The aluminum frame is the box for the drawers which will hold our clothes, the drawers are push to open, which means no handles to catch yourself on. These have all been made, but not installed yet. Bedhead and bed base are yet to come. The base will sit on the drawers and on top of the step you can see behind the drawers. Henry is making this room modular so that it can be turned into a man-cave once we’ve finished traveling. We will actually have quite a bit of floor space in this bedroom, enough for me to do yoga! All the doors (all three: bedroom, bathroom and the little corridor) all have sliding doors which push to latch and push to open and hide inside the walls which are as thin as we could possibly make them by using aluminum framing and ‘Aluwell’.
Below is the other corner of our room, opposite to the cupboard corner, and a spare wall! This kind of thing is a miracle to find in a bus-home and it’s only because of Henry’s excellent design that we managed to do it!
This next picture is from our bedroom looking out to the back of the bus. Between the large living/kitchen area and our bedroom is a bunk for the kids and a bathroom.
Here’s the top bunk, again, thanks to Dr Carl for helping us with this one! We’d never have been able to do it without you!!! I wish you could see the lights on this thing. Strip lighting hides along the top, internal, wooden edge and glows beautiful along the slope of the ceiling. There are no shadows. It will be the perfect reading environment for Soph.
The bottom bunk here, which will be Gunther’s cave. He too has strip lighting along the top, internal edge of his bunk, but it doesn’t quite glow as beautifully as the top bunk. Below the bunks will be covered with a door and baskets for toys and clothes will be under the bed.
From our bedroom now, looking in through the bathroom door. The sliding door is not yet attached for this one, but it’s very easily done and all ready to go, so no problems there. You can also see in the top middle section of the picture the corner edge of the hatch which leads up to the roof. We climb up the bunk bed ladder to get up there. The dream is too put a deck up there…but first things first!
A confusing photo, perhaps, but this is me standing in our bathroom, reflected in our mirror wall. The room is white with a mirror wall on one side (the toilet and sink side) and a red wall on the other (shower) side. Planning on a composting toilet which is currently half built, but not installed.

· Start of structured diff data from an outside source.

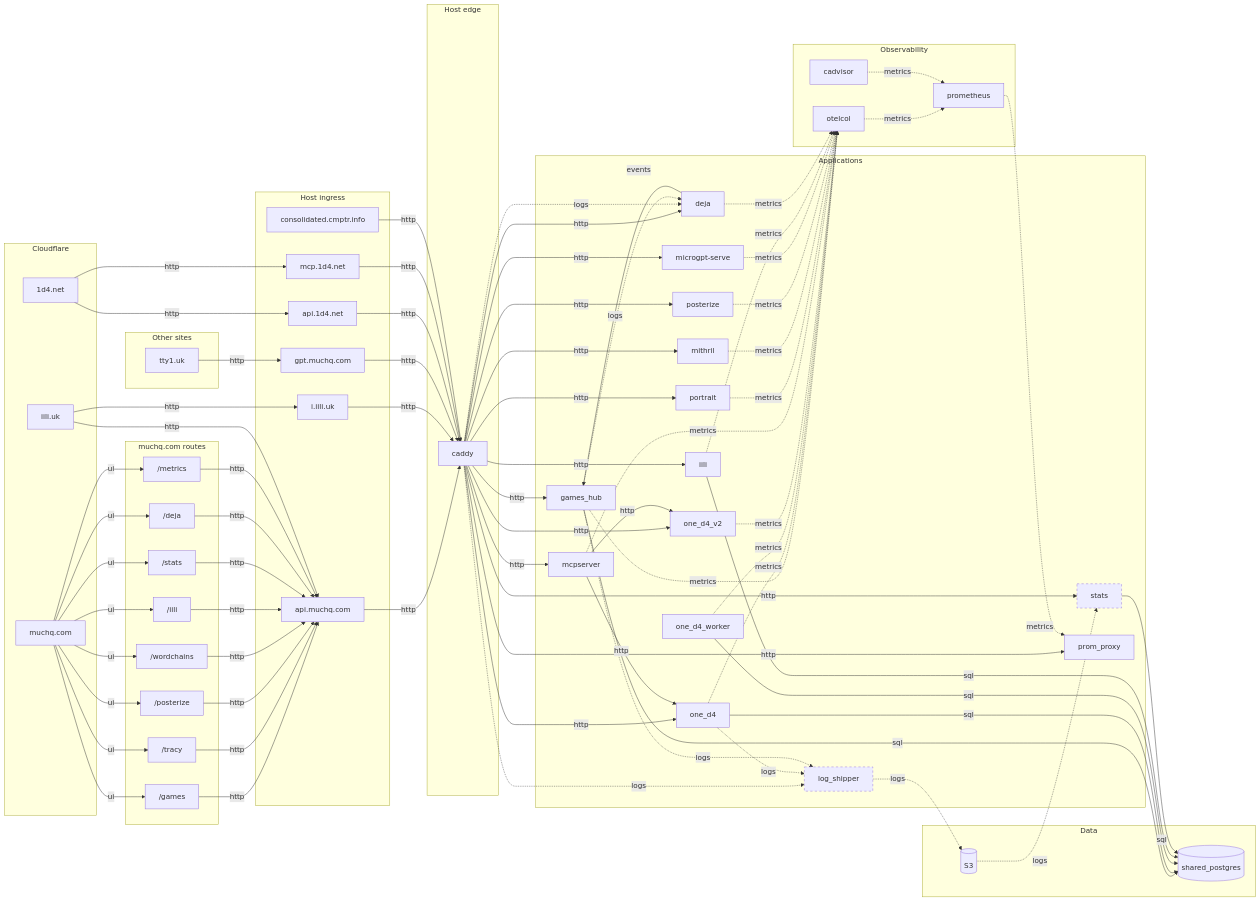
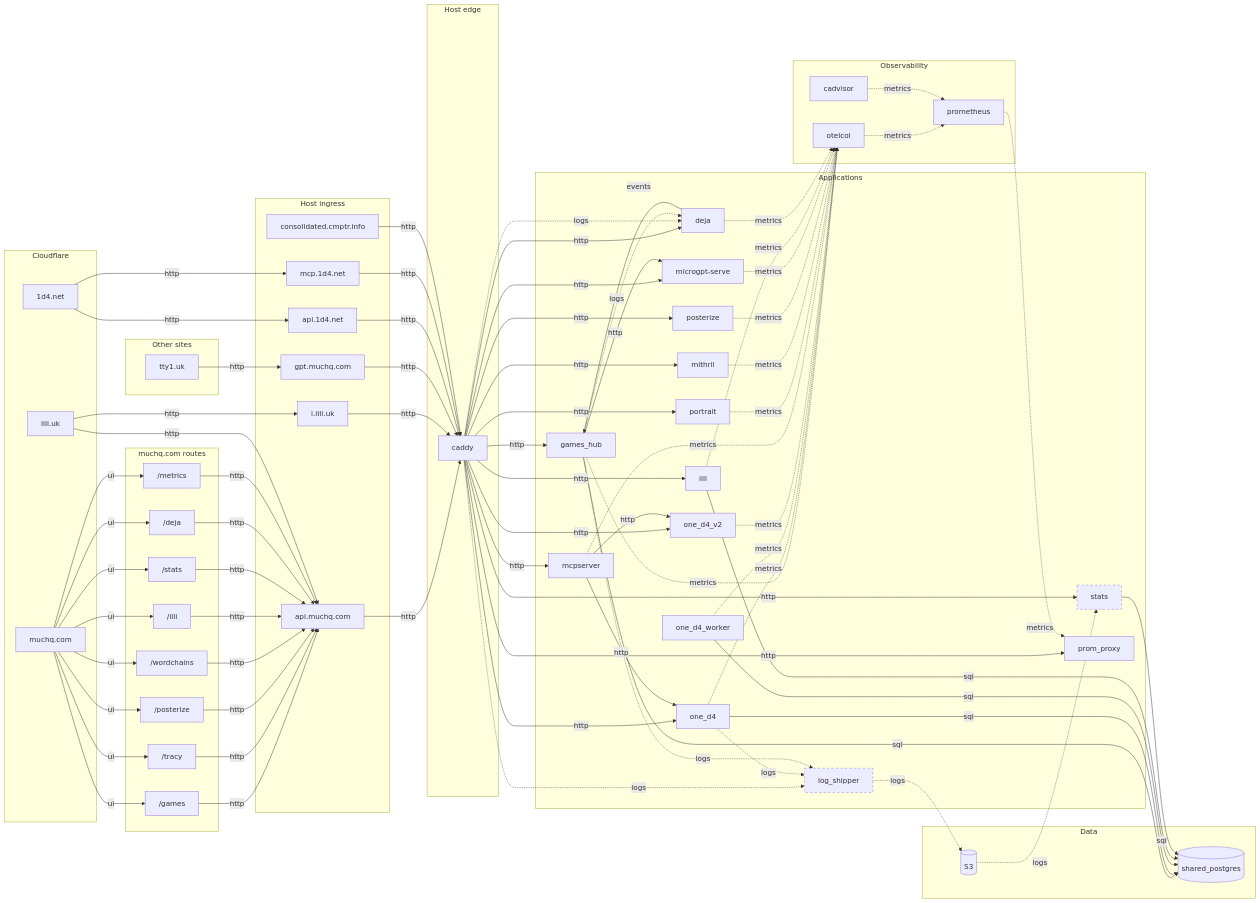
The diagram in docs/DEPLOYMENT.md (muchq/MoonBase), drawn with Mermaid before and after one commit. The commit also changed other lines of this file and 20 other files, not shown here.

First line of the commit message:
games_hub: room bot answers @bot mentions via microgpt (#1602)

```diff
--- a/docs/DEPLOYMENT.md
+++ b/docs/DEPLOYMENT.md
@@ -168,6 +169,7 @@
   deja -->|events| games_hub
 
   games_hub -->|sql| shared_postgres
+  games_hub -->|http| microgpt-serve
   one_d4 -->|sql| shared_postgres
   one_d4_worker -->|sql| shared_postgres
   iili -->|sql| shared_postgres
```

We have sunk the shower floor down to give us some extra head space and also to allow for a bit of a bathing area for the kids. This is an earlier photo:
Looking from the bathroom into the corridor:
You can see here the Aluminum angle which separates the wall and ceiling. This runs on both sides along the length of the front of the bus (and is also in the main bedroom) and will have LED strip lighting as uplights and downlights, these will be dimmable.
Our most recent achievement (and when I say ‘our’ I mean Henry with a little bit of help from me…he is the real brains and brawn behind this. I often just feel like a cheerleader…but apparently I am absolutely crucial in that role! So he says. :)…anyhoo. Solar power. Solar power has long been a dream of ours as environmentally conscious human beings and so installing this on our bus has been a great feeling…now just to get on the thing and use it!